On this Holy Saturday,  I choose to live in hope, entrusting myself, my loved ones, and future generations to the God who raised Jesus and who lives in me.  I choose to rest in the silence and stillness and spaciousness of God.

Glimpsing the Historical Jesus

Since I am a follower of Christ and the season of Lent is upon us, I plan to post several  writings on the topic of  “Jesus, Resister.”   In them, I will show how the stories of Jesus’ life, teachings, and death can illuminate our path through the great social, economic, and environmental challenges of our day.

I understand why people distance themselves from Christianity, especially in its most close-minded and virulent forms.  But Christ is my home, and I refuse to abandon the symbols of my faith to those who distort them.

For the past two thousand years Christians have interpreted and assigned meaning to the stories of Jesus’ life, death, and post-death appearances.  Some claim to have the answers to “what the Bible says” and what people should believe, but the Bible does not present a clear, harmonious picture of the historical Jesus.  Each of the four gospels has its own unique perspective, sometimes complementing and sometimes contradicting the others, because the gospels are written not as history but as faith accounts of what each author remembered and understood.

Although scholars have shed light on some aspects of his life and the world in which he lived, it is impossible to uncover a universally accepted or objective picture of who Jesus of Nazareth was.  We glimpse him through various lenses—artistic, literary, cultural, religious.  For people who follow him, even more than for the gospel writers, Jesus is a figure we come to know through faith.

To understand his relevance in addressing the grave challenges of today, we need to explore the social, economic, and political context in which Jesus lived, and examine his relationship with the institutional Powers of his day. As we do, we meet the Jesus who modeled the compassionate nonviolent resistance practiced by Mahatma Gandhi and Martin Luther King Jr.  And we discover a way to live in hope and bring about a more hopeful future, in the presence and grace of God.

Children and Climate Change


How does global warming affect our children?  We so want to protect them from pain, and climate change is a painful topic.  We may not want to scare them by talking about it, and in fact we may not want to talk (or think) about it ourselves.
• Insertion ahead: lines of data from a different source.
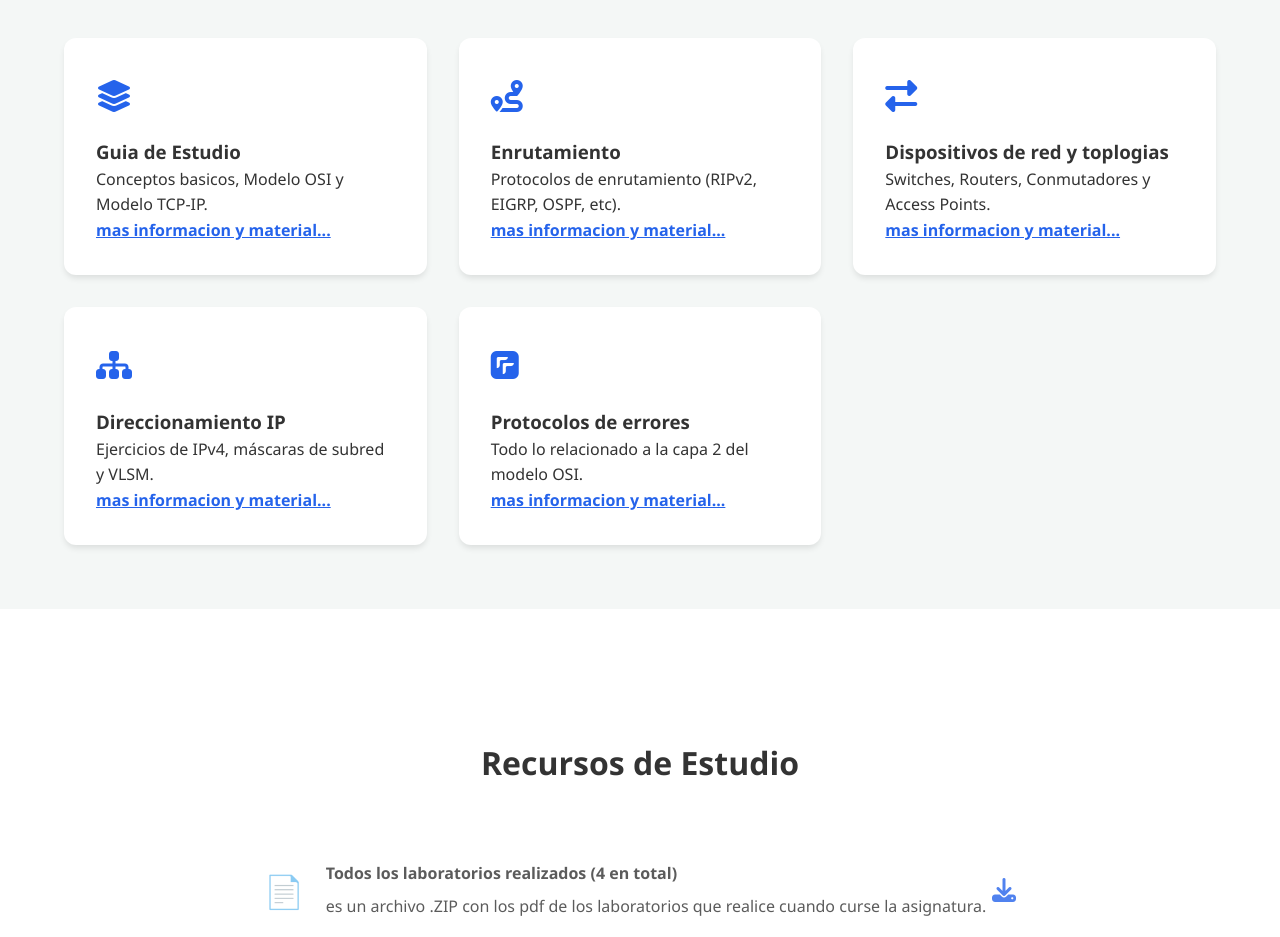
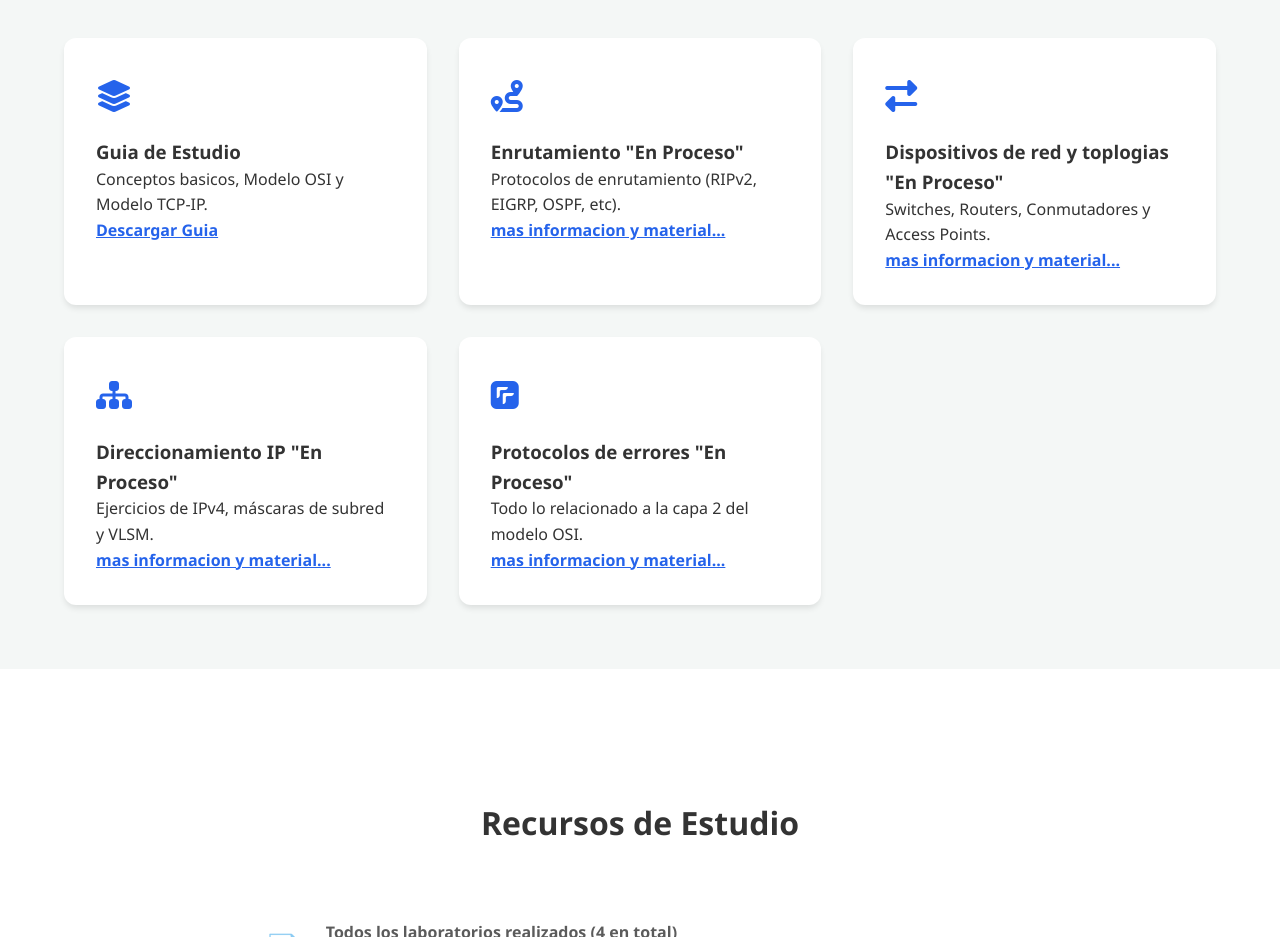
Before and after one commit to Sebas910/Pagina-para-Ayudantia, a plain HTML site: page index.html in a window 1280 px wide. Shown: the part 1380-2317 px from the top of the page. Drawn offline with Linux system fonts and the light colour scheme.

Commit message:
cambios sutiles

```diff
--- a/index.html
+++ b/index.html
@@ -62,30 +62,30 @@
                 <div class="icon-box"><i class="fas fa-layer-group"></i></div>
                 <h3>Guia de Estudio</h3>
                 <p> Conceptos basicos, Modelo OSI y Modelo TCP-IP.</p>
-                <p><a href="Recursos/Guia Para Estudio Redes de Datos.pdf">mas informacion y material...</a> </p>
+                <p><a href="Recursos/Guia Para Estudio Redes de Datos.pdf">Descargar Guia</a> </p>
             </div>
             <div class="card">
                 <div class="icon-box"><i class="fa-solid fa-route"></i></div>
-                <h3>Enrutamiento</h3>
+                <h3>Enrutamiento "En Proceso"</h3>
                 <p>Protocolos de enrutamiento (RIPv2, EIGRP, OSPF, etc).</p>
                 <p><a href="https://www.cisco.com">mas informacion y material...</a> </p>
             </div>
             <div class="card">
                 <div class="icon-box"><i class="fas fa-exchange-alt"></i></div>
-                <h3>Dispositivos de red y toplogias </h3>
+                <h3>Dispositivos de red y toplogias "En Proceso"</h3>
                 <p>Switches, Routers, Conmutadores y Access Points.</p>
                 <p><a href="https://www.cisco.com">mas informacion y material...</a> </p>
             </div>
             <div class="card">
                 <div class="icon-box"><i class="fas fa-sitemap"></i></div>
-                <h3>Direccionamiento IP</h3>
+                <h3>Direccionamiento IP "En Proceso"</h3>
                 <p>Ejercicios de IPv4, máscaras de subred y VLSM.</p>
                 <p><a href="https://www.netacad.com">mas informacion y material...</a> </p>
 
             </div>
             <div class="card">
                 <div class="icon-box"><i class="fa-brands fa-red-river"></i></div>
-                <h3>Protocolos de errores</h3>
+                <h3>Protocolos de errores "En Proceso"</h3>
                 <p>Todo lo relacionado a la capa 2 del modelo OSI.</p>
                 <p><a href="https://ccnadesdecero.es/">mas informacion y material...</a> </p>
 
```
But glaciers are melting, islands are eroding, deserts are expanding, species are dying, climate-related disasters are more frequent, and weather patterns are changing and will continue to change until we get fossil fuel emissions under control.  To ignore this reality is to live in denial, which is not a good model for children about how to cope with the realities of life.

Many of our children already know about global warming, and are looking to us for answers.  They may not understand all of its implications, but they can understand that it is a serious problem that must be solved.

It is our children, grandchildren, and future generations who will feel the greatest impact of the lifestyle and public policy decisions that we make or allow others to make on our behalf today.

Let us listen to their voices, comfort and reassure them, and respond to this global challenge in ways that will allow them, with God’s help, to enjoy abundant life on a beautiful, diverse, and hospitable Planet Earth.